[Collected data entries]

= = = = =

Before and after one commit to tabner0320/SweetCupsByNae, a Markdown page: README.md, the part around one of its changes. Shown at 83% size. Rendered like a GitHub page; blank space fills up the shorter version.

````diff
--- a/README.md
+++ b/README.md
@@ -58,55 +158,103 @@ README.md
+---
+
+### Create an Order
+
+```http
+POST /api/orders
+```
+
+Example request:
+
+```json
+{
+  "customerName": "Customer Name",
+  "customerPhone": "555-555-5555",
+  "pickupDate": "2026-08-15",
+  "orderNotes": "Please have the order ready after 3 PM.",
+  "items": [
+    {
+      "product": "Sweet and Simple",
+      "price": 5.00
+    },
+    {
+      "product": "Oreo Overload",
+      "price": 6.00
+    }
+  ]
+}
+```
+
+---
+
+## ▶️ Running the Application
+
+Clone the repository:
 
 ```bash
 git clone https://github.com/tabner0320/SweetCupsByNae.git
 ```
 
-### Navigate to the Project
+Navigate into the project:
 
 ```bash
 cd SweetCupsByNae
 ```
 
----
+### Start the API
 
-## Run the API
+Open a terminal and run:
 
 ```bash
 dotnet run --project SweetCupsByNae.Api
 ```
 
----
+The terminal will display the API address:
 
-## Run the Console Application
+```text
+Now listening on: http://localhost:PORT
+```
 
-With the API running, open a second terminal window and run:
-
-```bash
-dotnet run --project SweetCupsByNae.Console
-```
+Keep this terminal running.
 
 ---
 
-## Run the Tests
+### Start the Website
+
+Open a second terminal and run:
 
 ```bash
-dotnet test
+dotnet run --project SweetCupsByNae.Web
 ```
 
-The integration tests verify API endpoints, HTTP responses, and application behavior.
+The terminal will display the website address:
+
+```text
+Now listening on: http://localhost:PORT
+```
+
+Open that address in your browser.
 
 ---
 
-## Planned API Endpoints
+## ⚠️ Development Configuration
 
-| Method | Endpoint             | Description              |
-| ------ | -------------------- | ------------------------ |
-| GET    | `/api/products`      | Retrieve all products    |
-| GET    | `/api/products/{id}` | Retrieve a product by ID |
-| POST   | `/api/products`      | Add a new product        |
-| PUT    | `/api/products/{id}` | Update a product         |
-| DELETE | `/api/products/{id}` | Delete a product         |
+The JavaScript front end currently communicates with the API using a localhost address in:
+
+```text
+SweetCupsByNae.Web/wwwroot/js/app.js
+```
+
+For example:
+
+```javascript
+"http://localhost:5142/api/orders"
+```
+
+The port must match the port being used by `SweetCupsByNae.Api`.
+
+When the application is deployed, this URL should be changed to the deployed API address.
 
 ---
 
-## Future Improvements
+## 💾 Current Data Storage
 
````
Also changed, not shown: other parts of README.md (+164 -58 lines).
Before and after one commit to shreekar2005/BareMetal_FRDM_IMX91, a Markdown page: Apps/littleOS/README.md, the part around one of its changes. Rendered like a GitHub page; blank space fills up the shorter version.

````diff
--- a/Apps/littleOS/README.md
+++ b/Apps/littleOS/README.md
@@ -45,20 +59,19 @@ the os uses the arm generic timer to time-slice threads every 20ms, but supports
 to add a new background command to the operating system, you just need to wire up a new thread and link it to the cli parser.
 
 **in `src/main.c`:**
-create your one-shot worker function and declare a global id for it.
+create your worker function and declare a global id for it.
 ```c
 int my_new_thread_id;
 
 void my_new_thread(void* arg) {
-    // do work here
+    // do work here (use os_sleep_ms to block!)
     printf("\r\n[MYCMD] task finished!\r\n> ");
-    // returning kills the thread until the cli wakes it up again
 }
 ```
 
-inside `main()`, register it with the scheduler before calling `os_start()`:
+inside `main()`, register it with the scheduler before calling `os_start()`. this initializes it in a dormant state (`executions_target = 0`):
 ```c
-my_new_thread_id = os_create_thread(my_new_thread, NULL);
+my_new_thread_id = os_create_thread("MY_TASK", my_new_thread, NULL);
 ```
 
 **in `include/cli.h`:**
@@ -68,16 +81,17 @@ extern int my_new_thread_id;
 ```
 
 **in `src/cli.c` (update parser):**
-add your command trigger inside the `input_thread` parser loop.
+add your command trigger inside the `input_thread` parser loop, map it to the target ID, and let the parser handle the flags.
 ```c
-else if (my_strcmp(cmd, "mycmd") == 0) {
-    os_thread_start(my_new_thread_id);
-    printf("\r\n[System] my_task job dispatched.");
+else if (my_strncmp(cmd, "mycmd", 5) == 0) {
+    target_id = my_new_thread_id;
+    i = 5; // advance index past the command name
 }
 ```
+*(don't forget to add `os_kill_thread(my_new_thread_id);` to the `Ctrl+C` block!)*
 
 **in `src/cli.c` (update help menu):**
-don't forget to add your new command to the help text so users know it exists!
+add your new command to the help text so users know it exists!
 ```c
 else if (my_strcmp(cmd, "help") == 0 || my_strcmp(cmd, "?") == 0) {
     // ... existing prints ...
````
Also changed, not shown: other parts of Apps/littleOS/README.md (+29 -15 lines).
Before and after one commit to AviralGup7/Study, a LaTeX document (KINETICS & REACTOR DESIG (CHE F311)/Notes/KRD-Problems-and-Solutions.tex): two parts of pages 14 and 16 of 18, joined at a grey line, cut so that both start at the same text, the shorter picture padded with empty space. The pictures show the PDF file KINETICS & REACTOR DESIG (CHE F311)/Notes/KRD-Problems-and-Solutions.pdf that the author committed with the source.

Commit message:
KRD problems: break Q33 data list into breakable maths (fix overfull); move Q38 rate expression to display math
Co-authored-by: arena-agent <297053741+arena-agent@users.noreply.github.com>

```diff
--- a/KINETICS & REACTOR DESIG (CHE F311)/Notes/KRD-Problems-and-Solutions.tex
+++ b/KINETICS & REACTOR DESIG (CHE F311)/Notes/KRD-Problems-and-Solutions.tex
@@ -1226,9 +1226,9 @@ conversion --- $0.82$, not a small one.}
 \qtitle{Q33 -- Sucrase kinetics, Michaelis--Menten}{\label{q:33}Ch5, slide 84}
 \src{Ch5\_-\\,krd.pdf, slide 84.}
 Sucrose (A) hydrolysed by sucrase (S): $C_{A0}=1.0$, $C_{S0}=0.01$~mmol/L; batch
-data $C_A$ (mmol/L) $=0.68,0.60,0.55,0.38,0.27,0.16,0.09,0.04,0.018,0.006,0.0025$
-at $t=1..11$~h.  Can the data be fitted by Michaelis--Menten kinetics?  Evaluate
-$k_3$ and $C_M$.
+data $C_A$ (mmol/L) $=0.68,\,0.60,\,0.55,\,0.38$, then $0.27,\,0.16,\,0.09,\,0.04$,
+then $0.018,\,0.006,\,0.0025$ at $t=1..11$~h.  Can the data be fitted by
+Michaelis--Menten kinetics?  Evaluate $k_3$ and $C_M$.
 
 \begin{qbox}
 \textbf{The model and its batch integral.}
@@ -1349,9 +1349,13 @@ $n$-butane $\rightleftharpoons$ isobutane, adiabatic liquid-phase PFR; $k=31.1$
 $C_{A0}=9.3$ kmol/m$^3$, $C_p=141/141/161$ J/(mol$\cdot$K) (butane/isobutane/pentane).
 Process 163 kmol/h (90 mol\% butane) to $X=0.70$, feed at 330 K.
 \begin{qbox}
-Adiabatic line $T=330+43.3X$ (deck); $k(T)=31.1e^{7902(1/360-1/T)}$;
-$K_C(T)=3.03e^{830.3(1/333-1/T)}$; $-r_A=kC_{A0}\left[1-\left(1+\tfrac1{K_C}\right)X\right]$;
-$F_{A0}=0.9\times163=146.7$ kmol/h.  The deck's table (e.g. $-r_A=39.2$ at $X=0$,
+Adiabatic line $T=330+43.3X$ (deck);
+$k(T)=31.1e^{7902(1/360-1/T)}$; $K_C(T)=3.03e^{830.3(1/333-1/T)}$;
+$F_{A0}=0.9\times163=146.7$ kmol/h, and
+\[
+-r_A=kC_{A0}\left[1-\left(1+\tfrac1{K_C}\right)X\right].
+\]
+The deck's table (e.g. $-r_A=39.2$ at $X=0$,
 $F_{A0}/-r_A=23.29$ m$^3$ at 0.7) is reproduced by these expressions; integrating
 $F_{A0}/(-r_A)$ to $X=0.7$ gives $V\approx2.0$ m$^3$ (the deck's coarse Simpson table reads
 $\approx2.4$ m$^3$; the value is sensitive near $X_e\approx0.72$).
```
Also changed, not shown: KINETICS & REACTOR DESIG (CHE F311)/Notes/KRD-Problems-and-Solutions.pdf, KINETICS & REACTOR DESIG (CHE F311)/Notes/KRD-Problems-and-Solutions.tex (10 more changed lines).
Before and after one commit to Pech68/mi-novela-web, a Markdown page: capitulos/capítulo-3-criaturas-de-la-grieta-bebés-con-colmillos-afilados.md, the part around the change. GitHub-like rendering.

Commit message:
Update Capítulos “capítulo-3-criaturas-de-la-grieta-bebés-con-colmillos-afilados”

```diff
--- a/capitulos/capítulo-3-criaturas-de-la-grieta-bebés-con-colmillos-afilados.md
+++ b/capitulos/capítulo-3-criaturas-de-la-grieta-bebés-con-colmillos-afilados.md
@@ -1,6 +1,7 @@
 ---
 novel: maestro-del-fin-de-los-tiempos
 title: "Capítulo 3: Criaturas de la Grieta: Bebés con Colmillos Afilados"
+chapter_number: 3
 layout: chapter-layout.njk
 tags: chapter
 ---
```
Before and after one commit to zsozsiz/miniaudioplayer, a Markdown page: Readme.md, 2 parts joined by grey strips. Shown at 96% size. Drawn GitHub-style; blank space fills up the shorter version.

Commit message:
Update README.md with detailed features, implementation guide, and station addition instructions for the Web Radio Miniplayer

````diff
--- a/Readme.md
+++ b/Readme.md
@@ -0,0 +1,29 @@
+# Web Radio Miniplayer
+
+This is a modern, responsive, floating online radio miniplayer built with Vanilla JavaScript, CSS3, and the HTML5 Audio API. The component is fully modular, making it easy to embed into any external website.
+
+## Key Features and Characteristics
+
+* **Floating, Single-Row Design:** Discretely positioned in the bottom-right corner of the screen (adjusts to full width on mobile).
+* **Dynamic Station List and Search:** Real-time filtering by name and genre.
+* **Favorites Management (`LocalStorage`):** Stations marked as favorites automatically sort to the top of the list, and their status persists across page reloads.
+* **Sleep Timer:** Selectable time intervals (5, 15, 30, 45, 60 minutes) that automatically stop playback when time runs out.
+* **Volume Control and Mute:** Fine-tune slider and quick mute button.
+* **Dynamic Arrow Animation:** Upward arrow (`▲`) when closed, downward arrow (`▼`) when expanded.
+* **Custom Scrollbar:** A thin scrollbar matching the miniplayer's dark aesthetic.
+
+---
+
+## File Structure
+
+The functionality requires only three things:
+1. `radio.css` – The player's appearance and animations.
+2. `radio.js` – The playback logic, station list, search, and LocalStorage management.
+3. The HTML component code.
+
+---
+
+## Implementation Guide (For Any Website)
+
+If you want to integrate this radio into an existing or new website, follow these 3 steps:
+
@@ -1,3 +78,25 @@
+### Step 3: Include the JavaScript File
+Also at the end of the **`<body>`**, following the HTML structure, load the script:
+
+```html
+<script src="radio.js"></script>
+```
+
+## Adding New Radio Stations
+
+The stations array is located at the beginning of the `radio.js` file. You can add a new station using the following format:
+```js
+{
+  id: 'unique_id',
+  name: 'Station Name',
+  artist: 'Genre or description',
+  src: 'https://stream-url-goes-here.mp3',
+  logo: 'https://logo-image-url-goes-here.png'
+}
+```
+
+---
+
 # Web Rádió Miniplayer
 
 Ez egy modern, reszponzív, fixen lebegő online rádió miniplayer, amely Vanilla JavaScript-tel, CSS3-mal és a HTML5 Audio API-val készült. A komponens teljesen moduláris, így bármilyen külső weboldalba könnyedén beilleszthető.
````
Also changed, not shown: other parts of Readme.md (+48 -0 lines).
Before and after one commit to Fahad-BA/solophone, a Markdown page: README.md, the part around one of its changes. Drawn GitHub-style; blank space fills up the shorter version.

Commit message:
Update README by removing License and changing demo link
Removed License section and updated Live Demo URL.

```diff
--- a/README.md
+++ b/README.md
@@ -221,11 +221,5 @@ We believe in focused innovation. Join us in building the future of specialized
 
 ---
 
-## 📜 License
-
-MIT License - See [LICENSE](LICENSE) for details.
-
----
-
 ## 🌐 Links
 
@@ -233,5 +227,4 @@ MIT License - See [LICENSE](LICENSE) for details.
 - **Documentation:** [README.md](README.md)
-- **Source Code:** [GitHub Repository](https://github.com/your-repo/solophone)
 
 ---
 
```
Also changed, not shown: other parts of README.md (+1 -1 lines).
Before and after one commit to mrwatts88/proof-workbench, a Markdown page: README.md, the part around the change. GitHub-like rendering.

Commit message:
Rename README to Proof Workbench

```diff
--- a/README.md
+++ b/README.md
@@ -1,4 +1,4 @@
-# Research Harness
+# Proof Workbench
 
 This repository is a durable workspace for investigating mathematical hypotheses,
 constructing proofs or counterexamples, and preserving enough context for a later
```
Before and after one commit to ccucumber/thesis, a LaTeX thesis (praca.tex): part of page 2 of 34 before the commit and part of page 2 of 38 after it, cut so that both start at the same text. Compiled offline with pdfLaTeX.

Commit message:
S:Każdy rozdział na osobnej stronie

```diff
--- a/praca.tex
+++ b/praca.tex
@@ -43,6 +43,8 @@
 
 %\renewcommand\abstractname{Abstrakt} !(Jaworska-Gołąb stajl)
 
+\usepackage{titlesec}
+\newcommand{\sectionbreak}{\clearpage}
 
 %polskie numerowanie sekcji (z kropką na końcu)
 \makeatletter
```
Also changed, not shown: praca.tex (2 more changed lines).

= = = = =

Go through the data line by line and work out how many lines contain "else". Give only that number.

» EXERCISE OUTPUT
3